#### [What the exercise asks]
Every line in the data below that includes "header" belongs in the answer, copied as it stands.

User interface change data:
::::::::::
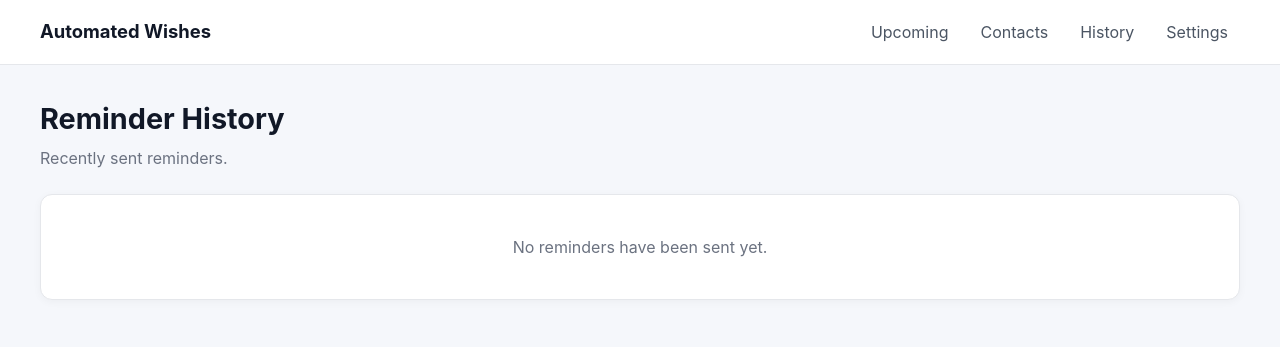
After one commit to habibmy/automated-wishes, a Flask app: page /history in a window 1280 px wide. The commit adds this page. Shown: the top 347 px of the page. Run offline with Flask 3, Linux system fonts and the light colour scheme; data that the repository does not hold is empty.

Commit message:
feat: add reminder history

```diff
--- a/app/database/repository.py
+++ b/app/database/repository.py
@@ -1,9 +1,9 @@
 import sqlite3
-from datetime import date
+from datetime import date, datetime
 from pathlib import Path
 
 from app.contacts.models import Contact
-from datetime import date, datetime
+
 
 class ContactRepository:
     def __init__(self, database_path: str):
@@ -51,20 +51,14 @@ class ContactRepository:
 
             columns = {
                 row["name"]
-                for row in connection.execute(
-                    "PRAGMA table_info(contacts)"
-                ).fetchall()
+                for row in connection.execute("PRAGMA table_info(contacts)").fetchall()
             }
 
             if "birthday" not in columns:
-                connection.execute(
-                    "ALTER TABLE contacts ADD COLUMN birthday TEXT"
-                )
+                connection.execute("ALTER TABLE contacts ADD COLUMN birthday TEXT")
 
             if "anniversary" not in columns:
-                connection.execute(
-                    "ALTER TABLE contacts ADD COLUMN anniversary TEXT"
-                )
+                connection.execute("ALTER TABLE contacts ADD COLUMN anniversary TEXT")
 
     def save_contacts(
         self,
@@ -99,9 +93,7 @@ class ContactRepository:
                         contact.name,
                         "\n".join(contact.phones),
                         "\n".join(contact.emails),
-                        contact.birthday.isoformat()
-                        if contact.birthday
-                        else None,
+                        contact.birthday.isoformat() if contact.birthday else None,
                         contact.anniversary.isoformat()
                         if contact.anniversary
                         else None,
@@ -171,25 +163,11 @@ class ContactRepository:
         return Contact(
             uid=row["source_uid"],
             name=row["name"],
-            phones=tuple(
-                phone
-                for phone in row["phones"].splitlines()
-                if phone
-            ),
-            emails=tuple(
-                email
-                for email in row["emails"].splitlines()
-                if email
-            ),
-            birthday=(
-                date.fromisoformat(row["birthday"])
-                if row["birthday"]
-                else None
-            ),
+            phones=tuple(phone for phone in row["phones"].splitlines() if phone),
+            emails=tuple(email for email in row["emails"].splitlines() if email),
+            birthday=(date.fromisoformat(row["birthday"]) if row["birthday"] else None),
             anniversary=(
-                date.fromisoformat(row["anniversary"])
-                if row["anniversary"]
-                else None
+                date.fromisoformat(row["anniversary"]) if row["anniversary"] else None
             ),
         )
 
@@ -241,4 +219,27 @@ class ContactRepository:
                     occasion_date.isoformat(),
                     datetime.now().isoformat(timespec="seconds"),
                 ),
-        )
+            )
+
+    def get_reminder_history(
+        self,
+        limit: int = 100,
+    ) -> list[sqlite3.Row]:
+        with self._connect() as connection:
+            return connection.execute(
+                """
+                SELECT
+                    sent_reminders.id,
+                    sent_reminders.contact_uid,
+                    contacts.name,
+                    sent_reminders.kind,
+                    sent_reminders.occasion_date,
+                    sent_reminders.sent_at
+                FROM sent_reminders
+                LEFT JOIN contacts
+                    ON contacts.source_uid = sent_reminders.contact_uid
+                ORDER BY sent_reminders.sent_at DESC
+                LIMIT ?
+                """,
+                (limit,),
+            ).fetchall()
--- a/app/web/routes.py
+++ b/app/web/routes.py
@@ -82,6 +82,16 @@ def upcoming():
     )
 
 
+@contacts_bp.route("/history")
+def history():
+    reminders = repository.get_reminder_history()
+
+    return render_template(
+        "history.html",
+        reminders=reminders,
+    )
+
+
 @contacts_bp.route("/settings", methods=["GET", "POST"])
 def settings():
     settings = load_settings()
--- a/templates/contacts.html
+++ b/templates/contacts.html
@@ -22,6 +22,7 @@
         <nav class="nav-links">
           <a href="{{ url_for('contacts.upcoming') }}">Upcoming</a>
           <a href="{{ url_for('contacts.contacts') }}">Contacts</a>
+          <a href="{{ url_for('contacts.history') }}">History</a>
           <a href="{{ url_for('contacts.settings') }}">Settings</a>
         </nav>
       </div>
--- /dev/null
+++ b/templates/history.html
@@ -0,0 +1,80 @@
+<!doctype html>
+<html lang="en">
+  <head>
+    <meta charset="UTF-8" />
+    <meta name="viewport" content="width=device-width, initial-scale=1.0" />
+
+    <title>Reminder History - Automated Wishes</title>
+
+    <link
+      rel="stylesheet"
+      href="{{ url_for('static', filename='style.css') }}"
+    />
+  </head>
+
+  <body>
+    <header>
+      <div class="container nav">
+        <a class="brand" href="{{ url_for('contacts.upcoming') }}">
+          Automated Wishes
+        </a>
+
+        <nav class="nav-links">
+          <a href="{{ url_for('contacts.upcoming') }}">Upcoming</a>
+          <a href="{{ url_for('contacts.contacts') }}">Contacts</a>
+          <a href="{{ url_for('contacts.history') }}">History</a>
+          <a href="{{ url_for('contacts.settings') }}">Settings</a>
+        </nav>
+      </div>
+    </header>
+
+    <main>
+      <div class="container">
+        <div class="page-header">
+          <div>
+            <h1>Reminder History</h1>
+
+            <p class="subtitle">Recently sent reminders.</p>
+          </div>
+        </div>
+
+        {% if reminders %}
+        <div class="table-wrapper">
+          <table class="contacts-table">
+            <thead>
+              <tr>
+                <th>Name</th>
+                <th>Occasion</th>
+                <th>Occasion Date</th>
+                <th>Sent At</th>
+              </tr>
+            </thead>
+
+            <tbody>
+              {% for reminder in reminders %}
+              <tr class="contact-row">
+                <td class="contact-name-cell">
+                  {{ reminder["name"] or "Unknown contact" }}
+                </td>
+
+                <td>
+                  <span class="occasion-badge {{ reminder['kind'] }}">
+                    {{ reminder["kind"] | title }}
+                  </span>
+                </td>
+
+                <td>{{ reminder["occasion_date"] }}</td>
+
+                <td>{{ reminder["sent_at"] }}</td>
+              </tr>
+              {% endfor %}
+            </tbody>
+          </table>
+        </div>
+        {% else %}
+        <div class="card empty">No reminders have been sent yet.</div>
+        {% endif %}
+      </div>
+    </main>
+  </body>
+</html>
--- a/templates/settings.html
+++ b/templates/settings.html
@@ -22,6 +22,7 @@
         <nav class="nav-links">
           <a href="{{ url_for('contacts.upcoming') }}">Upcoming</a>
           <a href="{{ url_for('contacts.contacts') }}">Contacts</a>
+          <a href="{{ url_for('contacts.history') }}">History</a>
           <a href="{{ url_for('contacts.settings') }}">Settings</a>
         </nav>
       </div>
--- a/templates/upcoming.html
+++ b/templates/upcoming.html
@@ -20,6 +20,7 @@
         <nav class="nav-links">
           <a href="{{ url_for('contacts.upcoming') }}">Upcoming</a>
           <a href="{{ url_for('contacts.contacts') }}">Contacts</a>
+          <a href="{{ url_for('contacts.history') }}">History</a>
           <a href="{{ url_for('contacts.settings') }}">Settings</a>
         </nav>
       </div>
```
::::::::::
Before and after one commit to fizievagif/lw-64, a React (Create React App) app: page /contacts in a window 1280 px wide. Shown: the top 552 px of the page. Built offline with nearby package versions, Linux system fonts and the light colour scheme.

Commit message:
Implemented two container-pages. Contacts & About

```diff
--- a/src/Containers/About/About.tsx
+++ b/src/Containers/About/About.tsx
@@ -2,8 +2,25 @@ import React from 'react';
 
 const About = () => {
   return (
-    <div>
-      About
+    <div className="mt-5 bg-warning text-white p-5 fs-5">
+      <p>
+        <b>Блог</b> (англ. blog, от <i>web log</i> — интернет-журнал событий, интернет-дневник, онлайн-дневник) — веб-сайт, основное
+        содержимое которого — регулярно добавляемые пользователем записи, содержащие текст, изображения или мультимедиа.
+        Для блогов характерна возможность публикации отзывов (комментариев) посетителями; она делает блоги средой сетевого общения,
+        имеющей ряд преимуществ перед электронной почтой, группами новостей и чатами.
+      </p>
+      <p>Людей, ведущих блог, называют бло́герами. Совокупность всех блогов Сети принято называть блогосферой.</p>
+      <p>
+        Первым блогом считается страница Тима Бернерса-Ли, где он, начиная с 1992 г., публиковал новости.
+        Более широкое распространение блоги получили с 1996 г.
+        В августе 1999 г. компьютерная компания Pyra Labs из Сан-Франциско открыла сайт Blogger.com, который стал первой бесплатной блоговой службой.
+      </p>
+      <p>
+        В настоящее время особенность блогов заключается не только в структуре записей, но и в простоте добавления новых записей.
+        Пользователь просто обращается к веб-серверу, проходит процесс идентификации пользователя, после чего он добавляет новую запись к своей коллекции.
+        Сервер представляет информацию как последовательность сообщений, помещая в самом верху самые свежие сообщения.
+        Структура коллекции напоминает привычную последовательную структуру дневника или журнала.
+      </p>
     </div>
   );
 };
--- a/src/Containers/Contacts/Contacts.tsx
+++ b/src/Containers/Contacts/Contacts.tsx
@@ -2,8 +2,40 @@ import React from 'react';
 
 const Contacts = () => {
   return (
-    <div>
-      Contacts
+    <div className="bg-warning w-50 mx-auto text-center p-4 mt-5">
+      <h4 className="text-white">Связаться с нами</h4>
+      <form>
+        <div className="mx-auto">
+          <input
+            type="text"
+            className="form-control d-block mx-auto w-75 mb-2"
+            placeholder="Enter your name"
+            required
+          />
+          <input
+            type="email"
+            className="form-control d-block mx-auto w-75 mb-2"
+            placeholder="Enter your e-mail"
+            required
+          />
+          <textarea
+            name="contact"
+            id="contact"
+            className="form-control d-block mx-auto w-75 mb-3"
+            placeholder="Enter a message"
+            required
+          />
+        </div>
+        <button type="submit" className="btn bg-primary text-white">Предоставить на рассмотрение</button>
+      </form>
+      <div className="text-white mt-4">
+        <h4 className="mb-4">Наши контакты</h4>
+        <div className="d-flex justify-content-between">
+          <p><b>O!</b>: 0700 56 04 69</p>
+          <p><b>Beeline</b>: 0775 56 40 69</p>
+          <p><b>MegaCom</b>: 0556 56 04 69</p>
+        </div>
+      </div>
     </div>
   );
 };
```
::::::::::
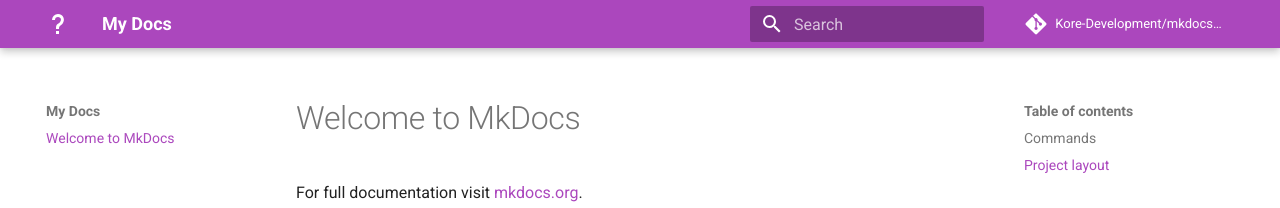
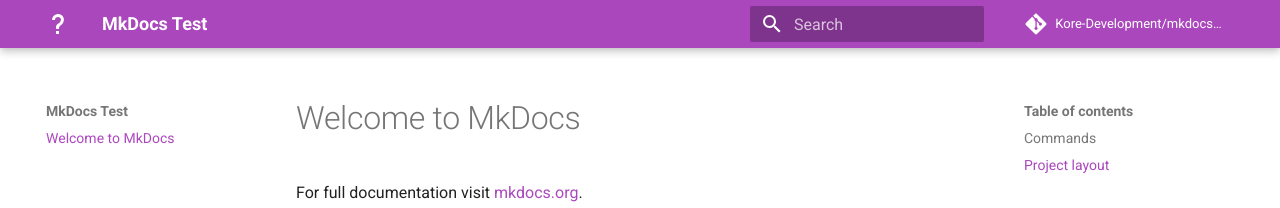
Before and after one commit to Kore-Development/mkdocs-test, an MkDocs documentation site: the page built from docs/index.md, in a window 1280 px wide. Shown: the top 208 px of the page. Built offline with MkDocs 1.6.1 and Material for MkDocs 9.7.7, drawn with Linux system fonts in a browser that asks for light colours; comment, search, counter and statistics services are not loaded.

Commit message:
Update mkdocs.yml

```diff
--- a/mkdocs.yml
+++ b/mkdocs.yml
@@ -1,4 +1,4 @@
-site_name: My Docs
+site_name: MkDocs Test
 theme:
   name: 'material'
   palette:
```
::::::::::
#### [Written answer]
+    <header>
+    </header>
+        <div class="page-header">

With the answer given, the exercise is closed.